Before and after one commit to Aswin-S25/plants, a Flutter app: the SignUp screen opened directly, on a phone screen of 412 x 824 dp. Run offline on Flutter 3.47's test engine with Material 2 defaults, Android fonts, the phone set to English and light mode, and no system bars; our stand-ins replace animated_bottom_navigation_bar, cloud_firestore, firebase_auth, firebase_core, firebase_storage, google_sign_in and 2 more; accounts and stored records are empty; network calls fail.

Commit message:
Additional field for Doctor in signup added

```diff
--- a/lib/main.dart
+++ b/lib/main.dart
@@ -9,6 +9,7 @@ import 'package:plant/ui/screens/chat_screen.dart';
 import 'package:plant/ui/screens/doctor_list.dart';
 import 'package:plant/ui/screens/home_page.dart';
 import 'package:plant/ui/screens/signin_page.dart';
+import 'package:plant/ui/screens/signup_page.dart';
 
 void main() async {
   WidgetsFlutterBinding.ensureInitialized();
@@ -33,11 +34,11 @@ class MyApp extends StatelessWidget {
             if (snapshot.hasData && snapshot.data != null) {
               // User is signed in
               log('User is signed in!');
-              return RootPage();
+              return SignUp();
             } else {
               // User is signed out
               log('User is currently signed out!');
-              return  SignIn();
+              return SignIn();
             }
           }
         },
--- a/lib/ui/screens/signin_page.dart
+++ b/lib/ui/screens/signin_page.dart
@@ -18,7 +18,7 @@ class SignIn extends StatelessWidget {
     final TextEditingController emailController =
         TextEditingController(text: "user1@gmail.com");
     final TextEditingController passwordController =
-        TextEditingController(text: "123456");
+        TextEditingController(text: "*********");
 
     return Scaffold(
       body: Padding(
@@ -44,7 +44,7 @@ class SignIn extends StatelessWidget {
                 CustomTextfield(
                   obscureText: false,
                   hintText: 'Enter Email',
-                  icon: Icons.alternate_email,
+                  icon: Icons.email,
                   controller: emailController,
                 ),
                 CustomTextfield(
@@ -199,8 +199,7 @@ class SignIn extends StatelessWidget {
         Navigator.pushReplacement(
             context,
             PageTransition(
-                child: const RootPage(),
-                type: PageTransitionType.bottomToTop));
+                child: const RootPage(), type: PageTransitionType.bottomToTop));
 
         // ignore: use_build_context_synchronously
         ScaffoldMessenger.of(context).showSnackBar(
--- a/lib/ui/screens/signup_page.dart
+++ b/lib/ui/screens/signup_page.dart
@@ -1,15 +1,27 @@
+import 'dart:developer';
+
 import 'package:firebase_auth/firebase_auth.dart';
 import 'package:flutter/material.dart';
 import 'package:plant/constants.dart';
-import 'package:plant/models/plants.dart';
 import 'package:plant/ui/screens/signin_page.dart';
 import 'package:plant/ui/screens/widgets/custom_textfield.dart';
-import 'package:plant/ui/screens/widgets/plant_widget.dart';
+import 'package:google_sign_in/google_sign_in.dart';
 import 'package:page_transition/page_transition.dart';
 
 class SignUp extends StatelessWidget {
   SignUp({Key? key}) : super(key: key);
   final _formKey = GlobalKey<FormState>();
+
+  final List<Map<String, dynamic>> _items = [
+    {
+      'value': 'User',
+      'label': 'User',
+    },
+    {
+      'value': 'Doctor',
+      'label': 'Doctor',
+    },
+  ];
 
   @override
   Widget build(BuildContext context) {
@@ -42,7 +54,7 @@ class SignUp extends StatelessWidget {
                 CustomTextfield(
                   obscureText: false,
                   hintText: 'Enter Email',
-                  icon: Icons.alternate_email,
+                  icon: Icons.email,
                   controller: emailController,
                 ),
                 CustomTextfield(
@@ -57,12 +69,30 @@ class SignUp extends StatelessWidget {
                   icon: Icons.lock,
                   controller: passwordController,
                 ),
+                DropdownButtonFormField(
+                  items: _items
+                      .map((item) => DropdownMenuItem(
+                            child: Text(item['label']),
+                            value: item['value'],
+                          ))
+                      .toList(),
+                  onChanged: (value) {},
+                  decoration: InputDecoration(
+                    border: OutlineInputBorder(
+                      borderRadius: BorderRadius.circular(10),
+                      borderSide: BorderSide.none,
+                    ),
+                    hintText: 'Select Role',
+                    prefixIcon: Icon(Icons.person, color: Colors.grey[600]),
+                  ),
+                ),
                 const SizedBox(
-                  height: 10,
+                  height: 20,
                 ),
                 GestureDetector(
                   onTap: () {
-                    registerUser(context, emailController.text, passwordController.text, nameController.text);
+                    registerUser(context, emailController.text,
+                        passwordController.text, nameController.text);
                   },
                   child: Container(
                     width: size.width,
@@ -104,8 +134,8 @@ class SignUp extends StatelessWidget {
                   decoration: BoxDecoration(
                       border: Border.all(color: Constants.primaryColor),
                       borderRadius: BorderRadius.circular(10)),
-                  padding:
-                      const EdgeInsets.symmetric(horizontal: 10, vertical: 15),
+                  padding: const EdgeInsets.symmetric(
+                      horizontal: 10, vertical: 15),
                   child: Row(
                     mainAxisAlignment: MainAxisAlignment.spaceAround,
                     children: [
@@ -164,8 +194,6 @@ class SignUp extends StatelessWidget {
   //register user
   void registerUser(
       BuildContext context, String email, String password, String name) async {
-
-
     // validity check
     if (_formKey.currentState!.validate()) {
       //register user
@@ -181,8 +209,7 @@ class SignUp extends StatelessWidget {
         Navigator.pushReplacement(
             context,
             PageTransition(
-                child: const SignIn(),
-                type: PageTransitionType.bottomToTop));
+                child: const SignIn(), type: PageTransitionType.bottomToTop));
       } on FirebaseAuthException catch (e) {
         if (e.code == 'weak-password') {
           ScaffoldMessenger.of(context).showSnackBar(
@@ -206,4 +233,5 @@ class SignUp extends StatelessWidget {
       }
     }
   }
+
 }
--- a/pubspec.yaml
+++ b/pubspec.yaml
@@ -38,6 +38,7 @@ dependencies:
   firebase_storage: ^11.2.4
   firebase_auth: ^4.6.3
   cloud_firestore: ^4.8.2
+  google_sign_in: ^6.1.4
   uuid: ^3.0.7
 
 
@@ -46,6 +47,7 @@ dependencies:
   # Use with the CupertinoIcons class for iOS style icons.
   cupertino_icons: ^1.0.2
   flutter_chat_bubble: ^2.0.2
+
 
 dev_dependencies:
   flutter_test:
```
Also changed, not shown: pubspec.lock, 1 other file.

## How to complete this task
Return every line of the data above in which "decoration" appears.

## Exercise response
+                  decoration: InputDecoration(
                   decoration: BoxDecoration(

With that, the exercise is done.